Lacey, for her part, wasn’t concerned about using the names of real artists or writers. “I wanted to give a sense of a world in which all the same things happen, but out of order,” she wrote in an email. “A writer named ‘Elvia Wilk’ or ‘Rachel Aviv’ is born decades earlier and maybe that’s the ‘same’ person as the Wilk and Aviv we have now, or maybe it isn’t. There is a lot of randomness and irreverence in these choices, too. There’s no hidden agenda or code.”
These questions mirror C.M.’s central challenge: how to arrive at a sound understanding of an individual who created and cast off identities, using her own fictions as a shield. If there was an abiding theme across X’s work and life, it was the attempt to subvert a fixed self, choosing to cycle through artistic personas and abjure her personal history. (For starters, it wasn’t until X died that C.M. discovered her wife’s actual birthplace.)
Little seems off-limits, artistically, to X — she published cult novels under pseudonyms, staged performance art with Kathy Acker, earned a MoMA retrospective before she turned 50. “With X, I was just greedy,” Lacey said. “I wanted her to be able to do everything because the more she’s done, the more there is to write about, the more there is for C.M. to find.”
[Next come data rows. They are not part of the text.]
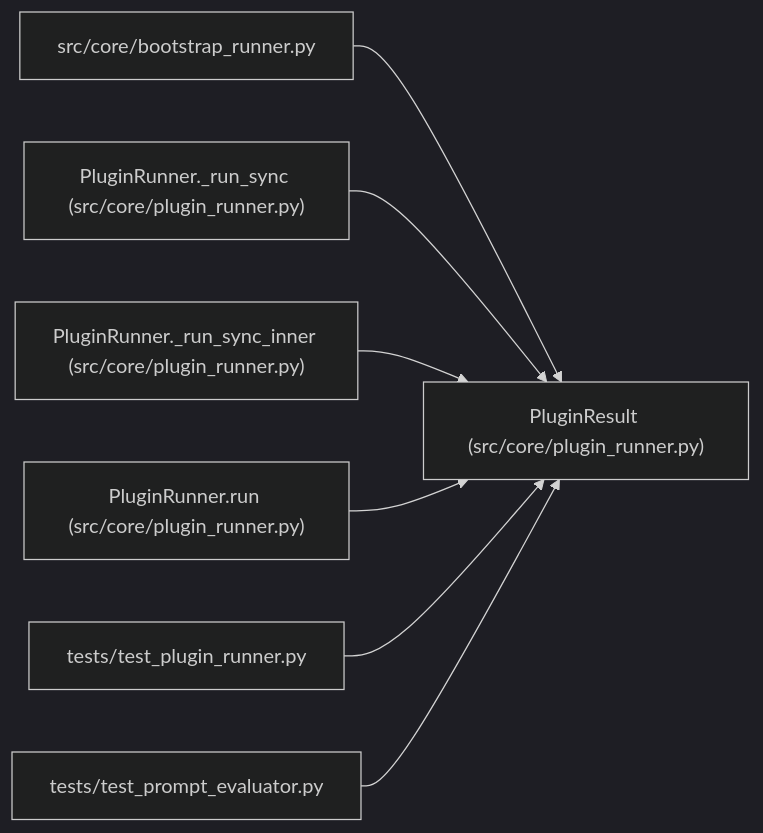
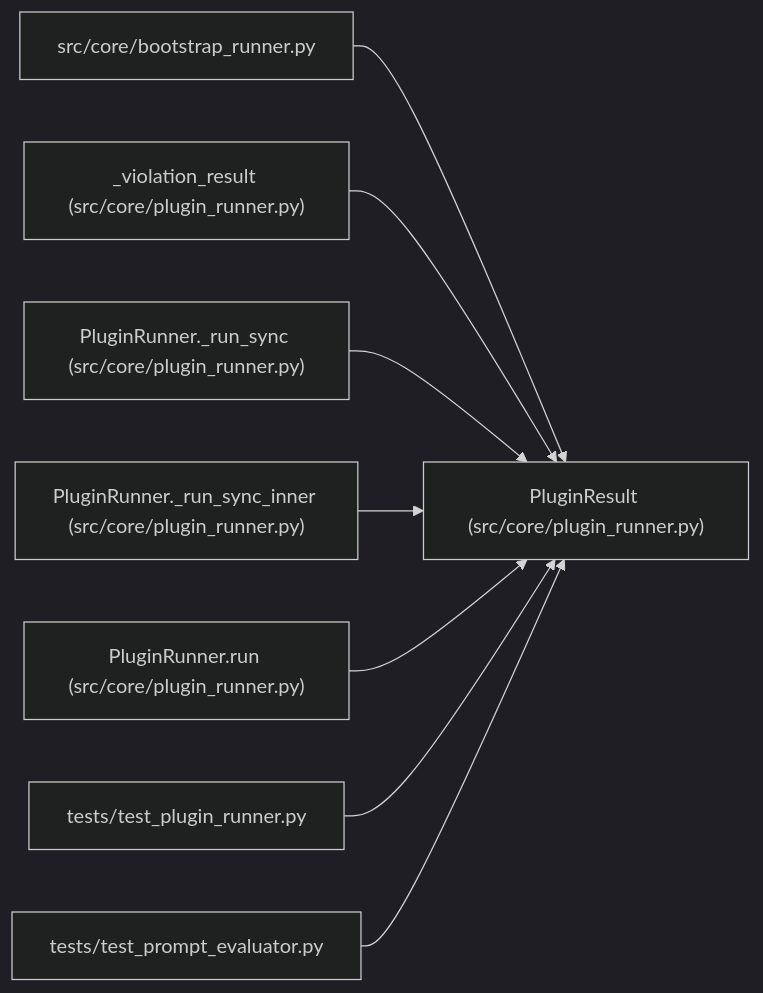
One commit to Denissvgn/autoresearch-agent changed the diagram in docs/llm_wiki/entities/PluginResult.md. Above: the diagram before and after it, drawn with Mermaid (dark theme). The commit also changed other lines of this file and 37 other files, not shown here.

````diff
--- a/docs/llm_wiki/entities/PluginResult.md
+++ b/docs/llm_wiki/entities/PluginResult.md
@@ -45,23 +50,26 @@
 ```mermaid
 flowchart LR
     n0["PluginResult (src/core/plugin_runner.py)"]
     n1["src/core/bootstrap_runner.py"]
-    n2["PluginRunner._run_sync (src/core/plugin_runner.py)"]
-    n3["PluginRunner._run_sync_inner (src/core/plugin_runner.py)"]
-    n4["PluginRunner.run (src/core/plugin_runner.py)"]
-    n5["tests/test_plugin_runner.py"]
-    n6["tests/test_prompt_evaluator.py"]
+    n2["_violation_result (src/core/plugin_runner.py)"]
+    n3["PluginRunner._run_sync (src/core/plugin_runner.py)"]
+    n4["PluginRunner._run_sync_inner (src/core/plugin_runner.py)"]
+    n5["PluginRunner.run (src/core/plugin_runner.py)"]
+    n6["tests/test_plugin_runner.py"]
+    n7["tests/test_prompt_evaluator.py"]
     n1 --> n0
     n2 --> n0
     n3 --> n0
     n4 --> n0
     n5 --> n0
     n6 --> n0
+    n7 --> n0
     click n0 "../modules/plugin_runner.md"
     click n1 "../modules/bootstrap_runner.md"
     click n2 "../modules/plugin_runner.md"
     click n3 "../modules/plugin_runner.md"
     click n4 "../modules/plugin_runner.md"
-    click n5 "../modules/test_plugin_runner.md"
-    click n6 "../modules/test_prompt_evaluator.md"
+    click n5 "../modules/plugin_runner.md"
+    click n6 "../modules/test_plugin_runner.md"
+    click n7 "../modules/test_prompt_evaluator.md"
 ```
````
In the process of putting together the novel, Lacey, like C.M., went looking for X. One of her pandemic activities was sifting through boxes of photographs from vintage shops and yard sales, allowing her to encounter snapshots of real individuals stripped of context or biography or history. Every so often, she’d discover one and think, Oh, there’s X. Those found photographs are scattered throughout the book, used to bolster the record of X’s life.
Lacey’s earlier fiction — she is the author of four previous books — has tended to focus on fugitives and interlopers. Her 2014 debut novel, “Nobody Is Ever Missing,” followed a young woman who leaves her marriage and heads to New Zealand in an effort to “divorce my own history.”